• **Exercise prompt**
Lines that contain "file": how many are there in the listing below? Answer with a number and nothing more.

• **Dataset records**
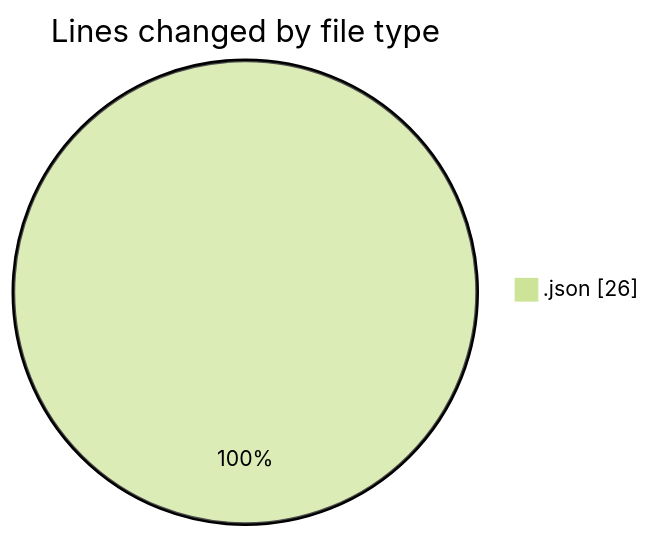
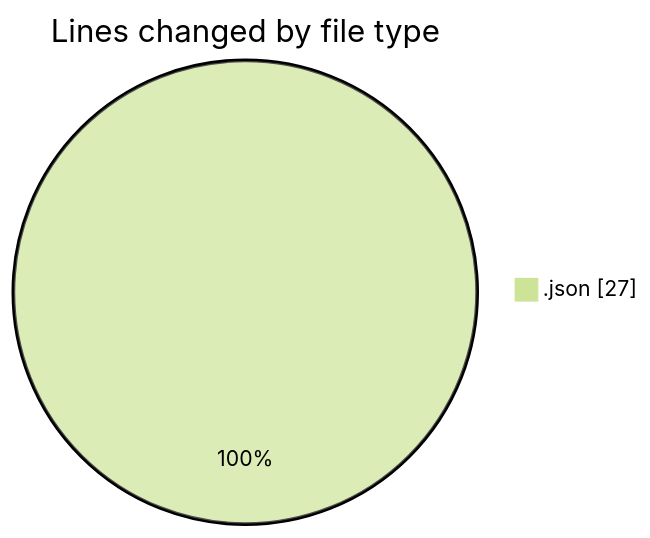
One commit to earendildev/code-tracking changed the first of 2 diagrams in 2025-05-07/app_idea/README.md. Above: the diagram before and after it, drawn with Mermaid (forest theme). The commit also changed other lines of this file and 1 other file, not shown here.

````diff
--- a/2025-05-07/app_idea/README.md
+++ b/2025-05-07/app_idea/README.md
@@ -20,5 +20,5 @@
 ```mermaid
 pie showData
 title Lines changed by file type
-".json" : 26
+".json" : 27
 ```
````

• **Task output**
2